Once the bunches start to form, a selection is made concerning which fruit the winemaker chooses to invest in, the rest is removed so as not to waste valuable nutrition and sun. Leaves must be constantly cut to ensure energy is not wasted solely on the vine's own growth but is concentrated to the grapes; but it is a delicate balancing act to not remove too much of the foliage, there is always a risk of the grapes being burnt and shriveled by the sun's unforgiving rays.
During this time, the previous year's wines are bottled if this has not already been done or the current vintage is to be stored longer, the winery then needs to be scrubbed clean from floor to ceiling before the autumn's new winemaking commences.
Then comes a period during which the winegrower can no longer affect the outcome of the growing process, all hope now lies with the weather gods: the optimum is a little rain, a lot of sun and just enough wind, the perfect combination for sun-ripened grapes, viable vines and as few pests as possible. Finally, harvest time!
Harvesting five kilograms of grapes is a quick job for seasoned hands, this is often the size of the plastic boxes that are used and then stacked high on top of the trailer that take the grapes to the winery; and one hectare of land fills up many, many boxes!

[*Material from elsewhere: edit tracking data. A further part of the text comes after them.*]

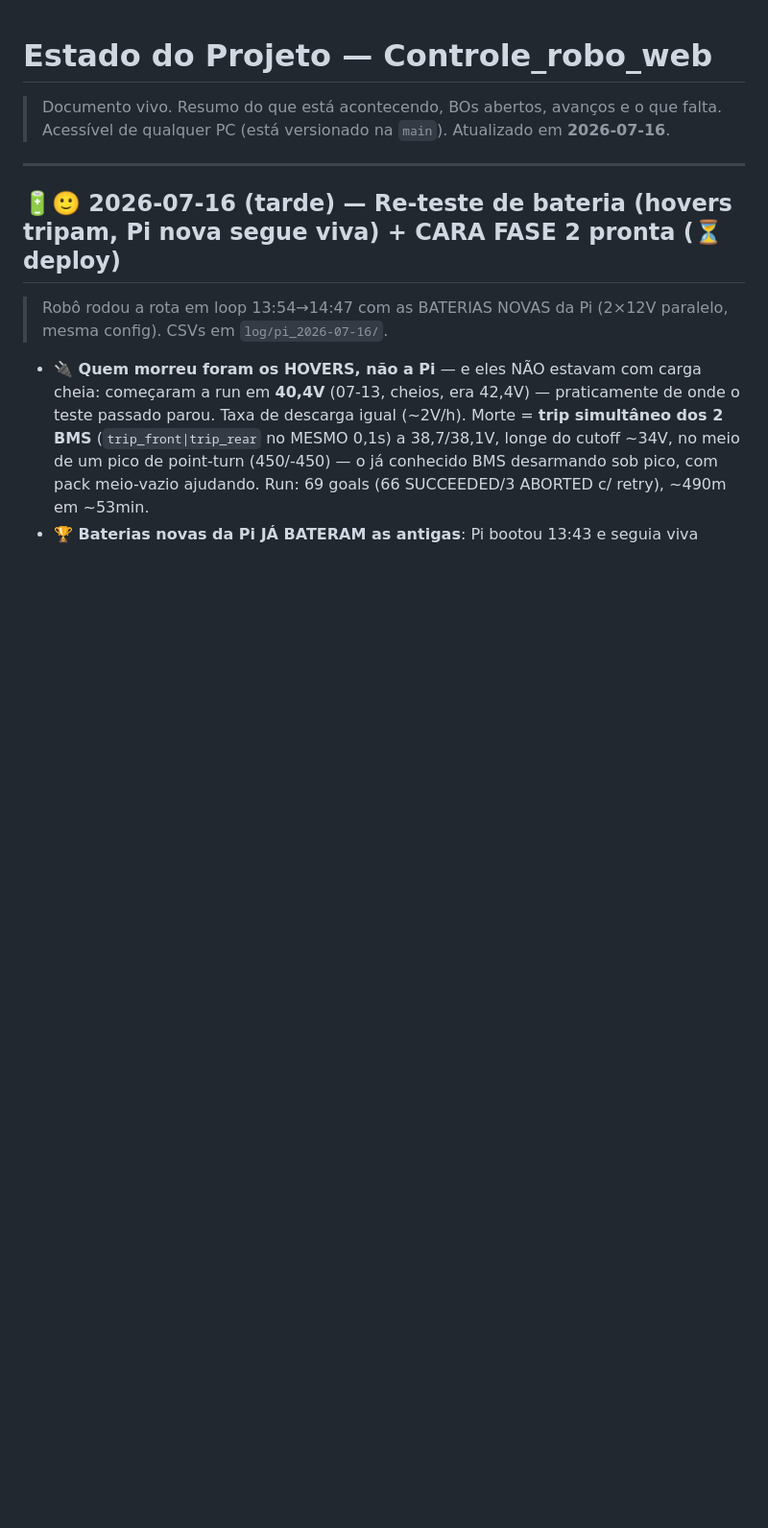
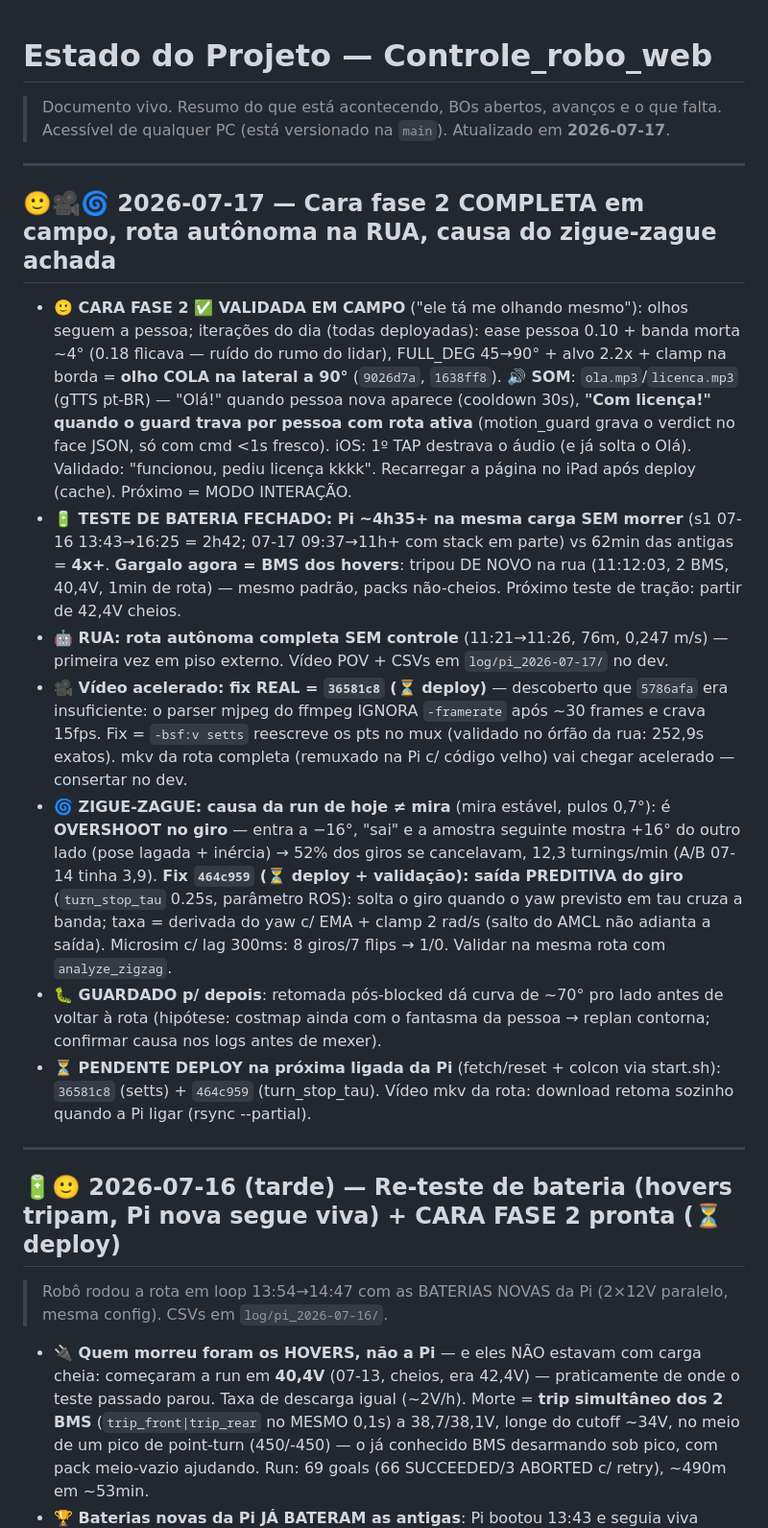
Before and after one commit to LGSantarosa/Controle_robo_web, a Markdown page: ESTADO_PROJETO.md, the part around the change. Shown at 96% size. Rendered like a GitHub page; blank space fills up the shorter version.

Commit message:
docs: ESTADO 07-17 — cara fase 2 em campo, rota autônoma na rua, fix setts do vídeo, saída preditiva do giro

```diff
--- a/ESTADO_PROJETO.md
+++ b/ESTADO_PROJETO.md
@@ -1,7 +1,50 @@
 # Estado do Projeto — Controle_robo_web
 
 > Documento vivo. Resumo do que está acontecendo, BOs abertos, avanços e o que falta.
-> Acessível de qualquer PC (está versionado na `main`). Atualizado em **2026-07-16**.
+> Acessível de qualquer PC (está versionado na `main`). Atualizado em **2026-07-17**.
+
+---
+
+## 🙂🎥🌀 2026-07-17 — Cara fase 2 COMPLETA em campo, rota autônoma na RUA, causa do zigue-zague achada
+
+- **🙂 CARA FASE 2 ✅ VALIDADA EM CAMPO** ("ele tá me olhando mesmo"):
+  olhos seguem a pessoa; iterações do dia (todas deployadas): ease pessoa
+  0.10 + banda morta ~4° (0.18 flicava — ruído do rumo do lidar), FULL_DEG
+  45→90° + alvo 2.2x + clamp na borda = **olho COLA na lateral a 90°**
+  (`9026d7a`, `1638ff8`). **🔊 SOM**: `ola.mp3`/`licenca.mp3` (gTTS pt-BR)
+  — "Olá!" quando pessoa nova aparece (cooldown 30s), **"Com licença!"
+  quando o guard trava por pessoa com rota ativa** (motion_guard grava o
+  verdict no face JSON, só com cmd <1s fresco). iOS: 1º TAP destrava o
+  áudio (e já solta o Olá). Validado: "funcionou, pediu licença kkkk".
+  Recarregar a página no iPad após deploy (cache). Próximo = MODO INTERAÇÃO.
+- **🔋 TESTE DE BATERIA FECHADO: Pi ~4h35+ na mesma carga SEM morrer**
+  (s1 07-16 13:43→16:25 = 2h42; 07-17 09:37→11h+ com stack em parte) vs
+  62min das antigas = **4x+**. **Gargalo agora = BMS dos hovers**: tripou
+  DE NOVO na rua (11:12:03, 2 BMS, 40,4V, 1min de rota) — mesmo padrão,
+  packs não-cheios. Próximo teste de tração: partir de 42,4V cheios.
+- **🤖 RUA: rota autônoma completa SEM controle** (11:21→11:26, 76m,
+  0,247 m/s) — primeira vez em piso externo. Vídeo POV + CSVs em
+  `log/pi_2026-07-17/` no dev.
+- **🎥 Vídeo acelerado: fix REAL = `36581c8` (⏳ deploy)** — descoberto que
+  `5786afa` era insuficiente: o parser mjpeg do ffmpeg IGNORA `-framerate`
+  após ~30 frames e crava 15fps. Fix = `-bsf:v setts` reescreve os pts no
+  mux (validado no órfão da rua: 252,9s exatos). mkv da rota completa
+  (remuxado na Pi c/ código velho) vai chegar acelerado — consertar no dev.
+- **🌀 ZIGUE-ZAGUE: causa da run de hoje ≠ mira** (mira estável, pulos
+  0,7°): é **OVERSHOOT no giro** — entra a −16°, "sai" e a amostra
+  seguinte mostra +16° do outro lado (pose lagada + inércia) → 52% dos
+  giros se cancelavam, 12,3 turnings/min (A/B 07-14 tinha 3,9). **Fix
+  `464c959` (⏳ deploy + validação): saída PREDITIVA do giro**
+  (`turn_stop_tau` 0.25s, parâmetro ROS): solta o giro quando o yaw
+  previsto em tau cruza a banda; taxa = derivada do yaw c/ EMA + clamp
+  2 rad/s (salto do AMCL não adianta a saída). Microsim c/ lag 300ms:
+  8 giros/7 flips → 1/0. Validar na mesma rota com `analyze_zigzag`.
+- **🐛 GUARDADO p/ depois**: retomada pós-blocked dá curva de ~70° pro
+  lado antes de voltar à rota (hipótese: costmap ainda com o fantasma da
+  pessoa → replan contorna; confirmar causa nos logs antes de mexer).
+- **⏳ PENDENTE DEPLOY na próxima ligada da Pi** (fetch/reset + colcon via
+  start.sh): `36581c8` (setts) + `464c959` (turn_stop_tau). Vídeo mkv da
+  rota: download retoma sozinho quando a Pi ligar (rsync --partial).
 
 ---
 
```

The grapes are sorted, either mechanically or manually, so that any unripe or in some way or another infested grapes are removed, as well as leaves and any other debris that may have made it into the boxes.
Grapes for red wines are often crushed before being fermented into wine, while for whites they are often pressed, and the remaining juice is then allowed to ferment into the finished product.
Somewhere around here in the process, the clarification and filtration of the finished wine takes place, or does not, and some producers choose to do so before storage while others wait until after. The choices are simply guided by the winemaker's own thoughts and visions about the final wine and are highly individual.
The wine is now stored for a period of time, ranging from three months up to a few years (and there are probably wines that are on the left longer than that), to then be judged and bottled, before the final storage takes over, for those producers who believe that their wines should rest in the bottle for a period of time before reaching the shop shelf.
The final road to the end consumer can differ a lot nowadays, as today we increasingly choose to travel ourselves to producers and make our purchases on site. Some choose to go to a Border shop in northern Germany, others order online and have the wine delivered to their front door, some rely on knowledgeable wine merchants and well-stocked shops. Either way; from farm to table!